À propos de Cage
An underground favorite with a long, twisted history, Cage has one of the most tormented back stories in hip-hop. As a young child, his father was a dope fiend who shot up in front of him, abandoned the family and once held them at gunpoint. Turning to drugs and crime after bouncing around from relative to relative, Cage was institutionalized as a teenager, where he was subjected to a number of experimental treatments with various untested psych drugs. After 18 months, he came out and recorded a rap demo. He also appeared on Pete Nice's solo LP Dust To Dust in 1993. Hooking up with various figures in the New York scene (Bobbito, KMD, Kurious, etc.), he was on the verge of getting signed to his first label deal but was thwarted by drug addiction and a baby on the way. By '97 he had gotten himself together (relatively) and released "Agent Orange" on Fondle 'Em Records, which was nothing so much as a homage to A Clockwork Orange,finding him rapping exclusively about drugs, torture, murder and sadistic chaos. The record was a huge hit and led to him signing with Eastern Conference, where he released several LPs, including the Smut Peddlers project and Movies For The Blind. Cage's psycho-rap style struck a chord, especially with young Internet-savvy white kids, who embraced him as the underground version of Eminem. In 2005, he split from EC and signed to Def Jux, where he had recorded with the Weathermen earlier.
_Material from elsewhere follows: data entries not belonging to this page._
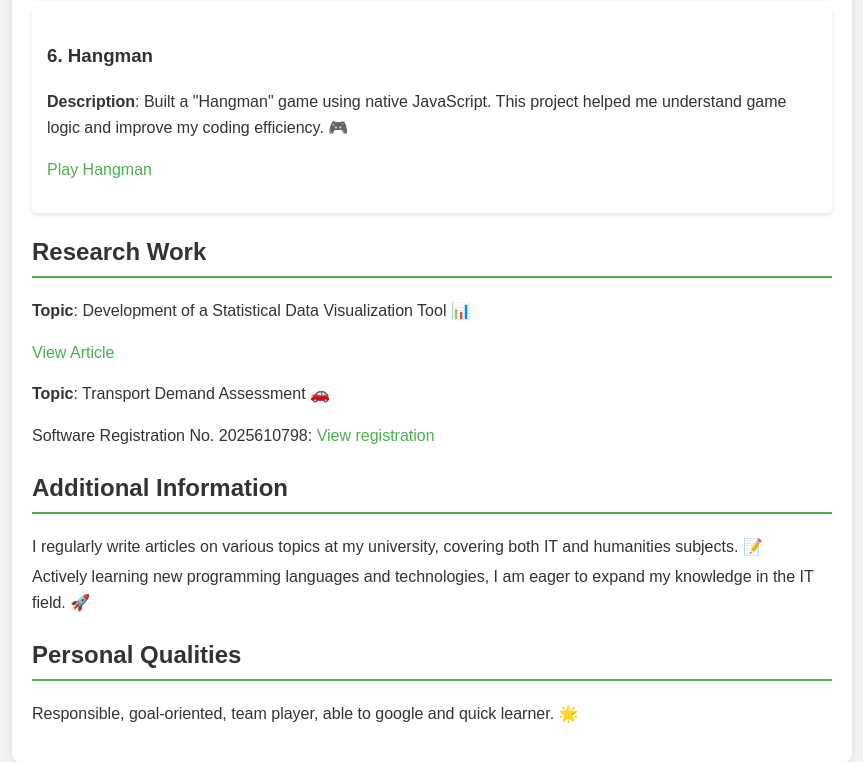
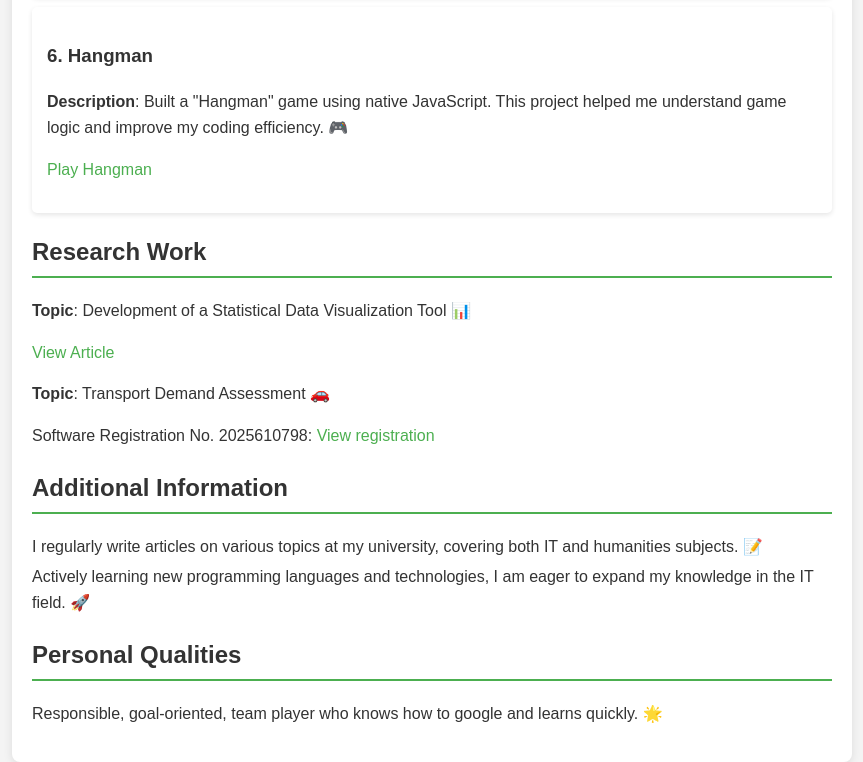
Before and after one commit to yermaka-a/resume, a plain HTML site: page index.html in a window 1280 px wide. Shown: the part 2128-2890 px from the top of the page, without its empty margins (208-1071 px from the left). Drawn offline with Linux system fonts and the light colour scheme.

Commit message:
Update index.html

```diff
--- a/index.html
+++ b/index.html
@@ -136,7 +136,7 @@
 
     <h2>Personal Qualities</h2>
     <ul>
-        <li>Responsible, goal-oriented, team player, able to google and quick learner. 🌟</li>
+        <li>Responsible, goal-oriented, team player who knows how to google and learns quickly. 🌟</li>
     </ul>
 </div>
 
```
There he released Hell's Winter, a far more personal, less shocking LP. It won praise from critics the world over and showed that Cage was more than just another "me-so-crazy" white rapper.